[Items from a dataset]
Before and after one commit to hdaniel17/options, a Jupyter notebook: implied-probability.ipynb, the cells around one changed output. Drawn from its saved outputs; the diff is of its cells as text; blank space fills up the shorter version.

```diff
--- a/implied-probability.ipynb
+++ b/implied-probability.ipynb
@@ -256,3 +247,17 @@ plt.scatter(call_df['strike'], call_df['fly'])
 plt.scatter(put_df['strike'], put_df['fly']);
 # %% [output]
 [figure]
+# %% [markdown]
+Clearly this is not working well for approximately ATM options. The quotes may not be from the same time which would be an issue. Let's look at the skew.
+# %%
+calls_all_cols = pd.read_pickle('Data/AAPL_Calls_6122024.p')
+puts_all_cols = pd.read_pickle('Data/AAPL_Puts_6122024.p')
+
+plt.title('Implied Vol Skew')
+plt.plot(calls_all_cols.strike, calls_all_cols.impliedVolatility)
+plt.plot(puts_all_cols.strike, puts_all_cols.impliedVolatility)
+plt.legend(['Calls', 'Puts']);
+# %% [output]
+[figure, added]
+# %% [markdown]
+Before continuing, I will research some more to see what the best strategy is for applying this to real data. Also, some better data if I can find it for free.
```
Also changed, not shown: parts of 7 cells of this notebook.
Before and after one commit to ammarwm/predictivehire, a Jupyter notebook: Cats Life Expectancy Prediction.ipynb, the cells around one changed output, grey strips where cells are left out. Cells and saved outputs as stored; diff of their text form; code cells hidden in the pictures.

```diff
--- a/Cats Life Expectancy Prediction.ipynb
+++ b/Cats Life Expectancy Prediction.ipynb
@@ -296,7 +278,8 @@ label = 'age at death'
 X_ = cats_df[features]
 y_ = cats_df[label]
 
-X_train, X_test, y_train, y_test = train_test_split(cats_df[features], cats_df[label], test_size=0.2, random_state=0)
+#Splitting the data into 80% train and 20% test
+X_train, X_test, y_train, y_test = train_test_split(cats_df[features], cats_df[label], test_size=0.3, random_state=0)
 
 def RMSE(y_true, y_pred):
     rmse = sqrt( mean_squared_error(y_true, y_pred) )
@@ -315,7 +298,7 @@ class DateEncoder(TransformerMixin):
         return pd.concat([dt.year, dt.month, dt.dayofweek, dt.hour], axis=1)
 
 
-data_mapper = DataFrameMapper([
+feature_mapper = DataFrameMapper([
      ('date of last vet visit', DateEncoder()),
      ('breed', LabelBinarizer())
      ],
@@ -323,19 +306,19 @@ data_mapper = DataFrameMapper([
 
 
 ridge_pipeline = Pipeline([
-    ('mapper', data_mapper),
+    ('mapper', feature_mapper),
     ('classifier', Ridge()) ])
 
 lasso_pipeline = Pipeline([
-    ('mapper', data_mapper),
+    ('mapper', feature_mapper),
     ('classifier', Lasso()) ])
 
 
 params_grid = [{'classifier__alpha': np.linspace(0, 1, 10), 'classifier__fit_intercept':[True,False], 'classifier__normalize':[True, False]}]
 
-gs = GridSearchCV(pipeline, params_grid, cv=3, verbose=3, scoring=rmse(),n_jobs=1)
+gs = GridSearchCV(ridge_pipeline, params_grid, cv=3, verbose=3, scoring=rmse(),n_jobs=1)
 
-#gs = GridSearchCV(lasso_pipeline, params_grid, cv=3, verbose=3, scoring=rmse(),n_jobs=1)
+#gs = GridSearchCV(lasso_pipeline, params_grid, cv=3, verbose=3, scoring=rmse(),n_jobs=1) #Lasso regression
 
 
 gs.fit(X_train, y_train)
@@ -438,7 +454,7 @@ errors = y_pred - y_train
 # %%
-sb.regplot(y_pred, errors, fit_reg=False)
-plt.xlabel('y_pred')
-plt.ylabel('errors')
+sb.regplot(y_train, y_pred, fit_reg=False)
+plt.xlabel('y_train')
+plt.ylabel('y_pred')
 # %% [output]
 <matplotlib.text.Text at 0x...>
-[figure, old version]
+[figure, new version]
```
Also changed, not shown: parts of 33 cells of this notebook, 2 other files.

» **Prompt**:
For this exercise, output the records in full, exactly.

» **Task result**:
Before and after one commit to hdaniel17/options, a Jupyter notebook: implied-probability.ipynb, the cells around one changed output. Drawn from its saved outputs; the diff is of its cells as text; blank space fills up the shorter version.

```diff
--- a/implied-probability.ipynb
+++ b/implied-probability.ipynb
@@ -256,3 +247,17 @@ plt.scatter(call_df['strike'], call_df['fly'])
 plt.scatter(put_df['strike'], put_df['fly']);
 # %% [output]
 [figure]
+# %% [markdown]
+Clearly this is not working well for approximately ATM options. The quotes may not be from the same time which would be an issue. Let's look at the skew.
+# %%
+calls_all_cols = pd.read_pickle('Data/AAPL_Calls_6122024.p')
+puts_all_cols = pd.read_pickle('Data/AAPL_Puts_6122024.p')
+
+plt.title('Implied Vol Skew')
+plt.plot(calls_all_cols.strike, calls_all_cols.impliedVolatility)
+plt.plot(puts_all_cols.strike, puts_all_cols.impliedVolatility)
+plt.legend(['Calls', 'Puts']);
+# %% [output]
+[figure, added]
+# %% [markdown]
+Before continuing, I will research some more to see what the best strategy is for applying this to real data. Also, some better data if I can find it for free.
```
Also changed, not shown: parts of 7 cells of this notebook.
Before and after one commit to ammarwm/predictivehire, a Jupyter notebook: Cats Life Expectancy Prediction.ipynb, the cells around one changed output, grey strips where cells are left out. Cells and saved outputs as stored; diff of their text form; code cells hidden in the pictures.

```diff
--- a/Cats Life Expectancy Prediction.ipynb
+++ b/Cats Life Expectancy Prediction.ipynb
@@ -296,7 +278,8 @@ label = 'age at death'
 X_ = cats_df[features]
 y_ = cats_df[label]
 
-X_train, X_test, y_train, y_test = train_test_split(cats_df[features], cats_df[label], test_size=0.2, random_state=0)
+#Splitting the data into 80% train and 20% test
+X_train, X_test, y_train, y_test = train_test_split(cats_df[features], cats_df[label], test_size=0.3, random_state=0)
 
 def RMSE(y_true, y_pred):
     rmse = sqrt( mean_squared_error(y_true, y_pred) )
@@ -315,7 +298,7 @@ class DateEncoder(TransformerMixin):
         return pd.concat([dt.year, dt.month, dt.dayofweek, dt.hour], axis=1)
 
 
-data_mapper = DataFrameMapper([
+feature_mapper = DataFrameMapper([
      ('date of last vet visit', DateEncoder()),
      ('breed', LabelBinarizer())
      ],
@@ -323,19 +306,19 @@ data_mapper = DataFrameMapper([
 
 
 ridge_pipeline = Pipeline([
-    ('mapper', data_mapper),
+    ('mapper', feature_mapper),
     ('classifier', Ridge()) ])
 
 lasso_pipeline = Pipeline([
-    ('mapper', data_mapper),
+    ('mapper', feature_mapper),
     ('classifier', Lasso()) ])
 
 
 params_grid = [{'classifier__alpha': np.linspace(0, 1, 10), 'classifier__fit_intercept':[True,False], 'classifier__normalize':[True, False]}]
 
-gs = GridSearchCV(pipeline, params_grid, cv=3, verbose=3, scoring=rmse(),n_jobs=1)
+gs = GridSearchCV(ridge_pipeline, params_grid, cv=3, verbose=3, scoring=rmse(),n_jobs=1)
 
-#gs = GridSearchCV(lasso_pipeline, params_grid, cv=3, verbose=3, scoring=rmse(),n_jobs=1)
+#gs = GridSearchCV(lasso_pipeline, params_grid, cv=3, verbose=3, scoring=rmse(),n_jobs=1) #Lasso regression
 
 
 gs.fit(X_train, y_train)
@@ -438,7 +454,7 @@ errors = y_pred - y_train
 # %%
-sb.regplot(y_pred, errors, fit_reg=False)
-plt.xlabel('y_pred')
-plt.ylabel('errors')
+sb.regplot(y_train, y_pred, fit_reg=False)
+plt.xlabel('y_train')
+plt.ylabel('y_pred')
 # %% [output]
 <matplotlib.text.Text at 0x...>
-[figure, old version]
+[figure, new version]
```
Also changed, not shown: parts of 33 cells of this notebook, 2 other files.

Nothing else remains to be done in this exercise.